OS: As I said before, it's nice to have settled it and we should just move on and go racing.
GS: I fully agree with Otmar.
(Sandor Meszaros - Autosport es Formula Magazine) Question for Otmar. Would you be so kind as to explain when the idea has come up to sign Sebastian Vettel? And was it a personal idea from Mr Stroll or was it a collective decision from the management of the team?
OS: I think the first part of the question is the idea came up after Ferrari announced that Sebastian would be racing there next year and we saw that as an opportunity and Lawrence does have a big say in what the team does as he is the majority owner but it was a collective decision at the end, but he does have other people that he asks their opinions and it was a collective decision.
(Julianne Cerasoli - UOL Esporte) We're at the end of the third triple-header. After this experience happening again, especially if Liberty tries to set up the calendar with races being geographically closer?

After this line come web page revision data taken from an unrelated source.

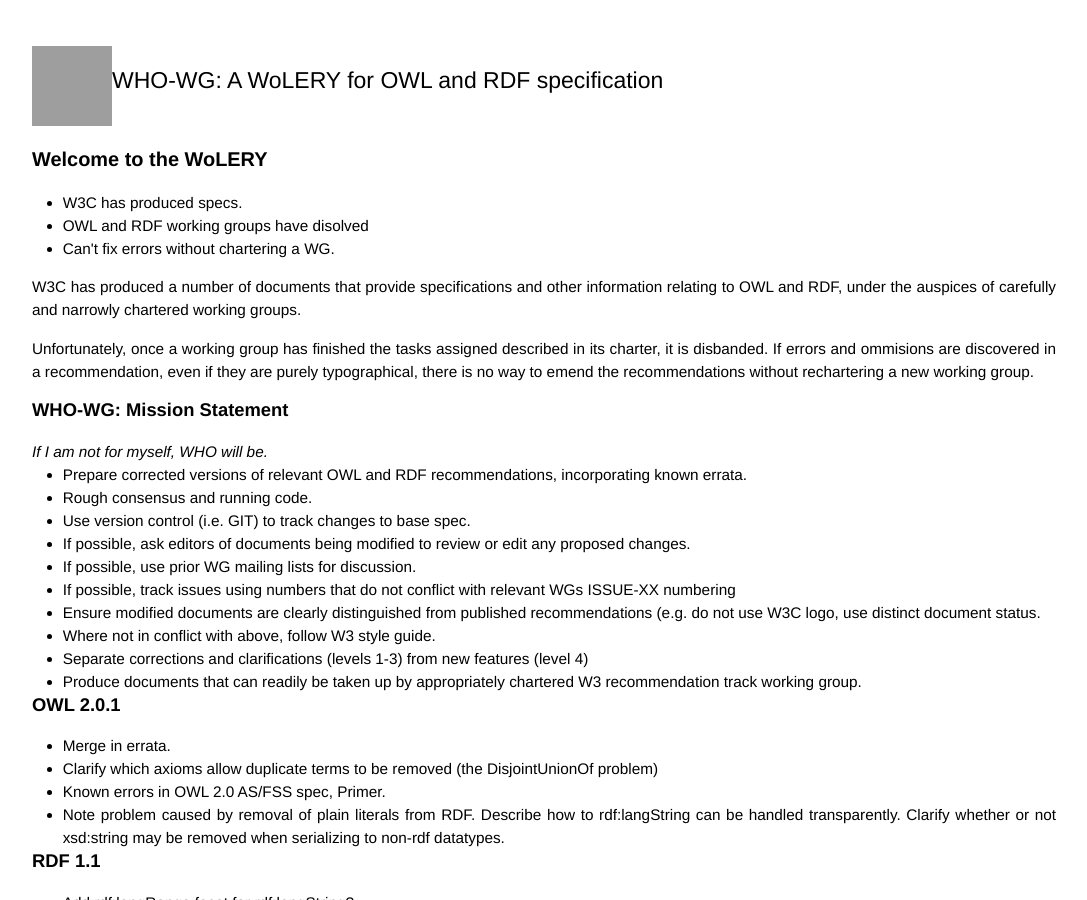
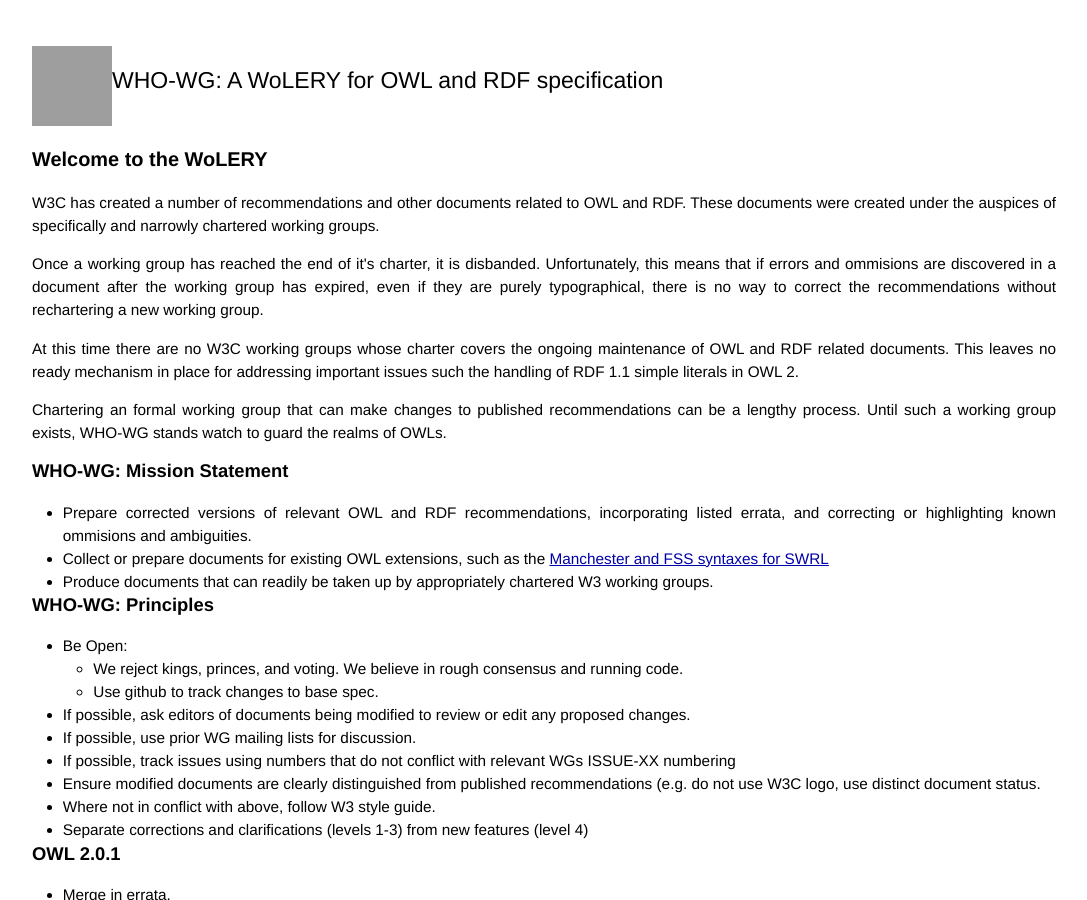
Before and after one commit to WHO-WG/WHO-WG.github.io, a Jekyll site: the page built from index.html, in a window 1280 px wide and 900 px high. Shown: the whole window, without its empty margins (96-1183 px from the left). Built offline with Jekyll 4.4.1, drawn with Linux system fonts in a browser that asks for light colours; Markdown is read by kramdown in place of the engine named in the settings; formulas are drawn with MathJax 3; grey boxes are pictures that could not be loaded.

Commit message:
front page changes

```diff
--- a/index.html
+++ b/index.html
@@ -3,28 +3,48 @@
 title: WHO-WG - Unofficial home for OWL and RDF specification correction and enhancement
 ---
 <h1>Welcome to the WoLERY</h1>
-<ul>
-  <li> W3C has produced specs.
-  <li> OWL and RDF working groups have disolved
-  <li> Can't fix errors without chartering a WG.
-</ul>
-<p>W3C has produced  a number of documents that provide specifications
-and other information relating to OWL and RDF, under the auspices of
-carefully and narrowly  chartered working groups.</p>
 
-<p>Unfortunately, once a working group has finished the tasks assigned
-described in its charter, it is disbanded. If errors and ommisions are discovered in
-a recommendation, even if they are purely typographical, there is no
-way to emend the recommendations without rechartering a new working group. </p>
+<p>W3C has created a number of recommendations and other documents
+related to OWL and RDF. These documents were created under the auspices of
+specifically and narrowly chartered working groups.</p>
+
+<p>Once a working group has reached the end of it's charter, it is
+disbanded.    Unfortunately, this means that if errors and ommisions
+are discovered in a document after the working group has expired, even
+if they are purely typographical, there is no way to correct the
+recommendations without rechartering a new working group.</p>
+
+<p>At this time there are no W3C working groups whose charter covers
+the ongoing maintenance of OWL and RDF related documents. This leaves
+no ready mechanism in place for addressing important issues such the handling
+of RDF 1.1 simple literals in OWL 2.</p>
+
+<p>Chartering an formal working group that can make changes to
+published recommendations can be a lengthy process. Until such a working
+group exists, WHO-WG stands watch to guard the realms of OWLs.
+</p>
+
 <h2>WHO-WG: Mission Statement</h2>
-<em>
-   If I am not for myself, WHO will be.
-</em>
 <ul>
   <li> Prepare corrected versions of relevant OWL and RDF
-  recommendations, incorporating known errata.
-  <li> Rough consensus and running code.
-  <li> Use version control (i.e. GIT) to track changes to base spec.
+  recommendations, incorporating listed errata, and correcting or
+  highlighting known ommisions and  ambiguities.
+  <li> Collect or prepare  documents for existing OWL extensions, such
+  as the <a
+  href="http://webont.org/owled/2009/papers/owled2009_submission_16.pdf">
+  Manchester and FSS syntaxes for SWRL</a>
+  <li> Produce documents that can readily be taken up by appropriately
+  chartered W3 working groups.
+</ul>
+
+<h2>WHO-WG: Principles</h2>
+
+<ul>
+  <li>Be Open:
+  <ul>
+    <li> We reject kings, princes, and voting. We believe in rough consensus and running code.
+    <li> Use github to track changes to base spec.
+  </ul>
   <li> If possible, ask editors of documents being modified to review
   or edit any proposed changes.
   <li> If possible, use prior WG mailing lists for discussion.
@@ -36,8 +56,6 @@
   <li> Where not in conflict with above, follow W3 style guide.
   <li> Separate corrections and clarifications (levels 1-3) from new
   features (level 4)
-  <li> Produce documents that can readily be taken up by appropriately
-  chartered W3 recommendation track working group.
 
 </ul>
 
```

GS: I think triple headers are very tough for everybody. I think we can do them this year because it is an exceptional year with the pandemic. We need to make the effort and the people are ready to make the effort because they are all happy to still be here. And we had a few months not doing so much in the beginning of the year, so it's possible to do in an exceptional year like this but doing it going forward as a standard I don't think it's a good idea. It's not only to the people and also for the spectator I think there is a saturation factor involved and if you race every weekend, just too close together, people lose interest. I don't think that will help them going forward. Racing close in a region, staying in Europe, staying like this, is pretty nice but we are a global sport so we need to make sure we are represented globally. I think F1 did a good job to find ways out of not being able to travel as much as we do normally, or as far as much as we do normally, we still travel, and they came up with this compromise plan but I don't think this is a plan that is here to stay. I think next year, always hoping that the pandemic will be over, going back to a more normal schedule, I think it's better in general for F1 by not having triple headers, or a maximum of one, and then being more global again would be fantastic, so that we are represented in all the world and then not the majority just in Europe.
MB: Guenther already covered all the points. Nothing left for us. Nothing to add.
OS: I think multiple triple-headers are not sustainable. Yeah, we're doing them this year but if I were to tell all the mechanics that this is how it's going to be going forward I think they would choose to do something else.
(Dieter Rencken - Racing Lines) A question for Mattia and the others if they choose. Mattia could you explain to us exactly how the soft landing in the budget caps will work in terms of head count retrenchment. I believe there is a concession for the big three teams to reduce through until June next year, so they do have an advantage until June. Could you explain that please?
MB: I'm not sure I picked up the questions, but I will try to explain the mechanism of the soft landing. Obviously as Ferrari when we have been discussing the reduction on budget cap we have been very vocal on the fact that the new number, the new budget cap, would have meant a lot of reduction in terms of team organisations and members. We said we felt a social responsibility very strongly and we felt that it was somehow a wrong move towards the people, because it being such a period - pandemic, COVID - people losing their jobs was wrong. So what we simply asked was a soft landing - it has been ourselves to ask it and to obtain it - was a soft landing mechanism where we had time as a company to reallocate people in other jobs within our company. Simply that gave us six months' time - I have to be honest, we asked for a bit more but that was the compromise - we've got six months' time by the end of the year to reallocate people in different jobs.
Check out our Friday gallery from Mugello, here.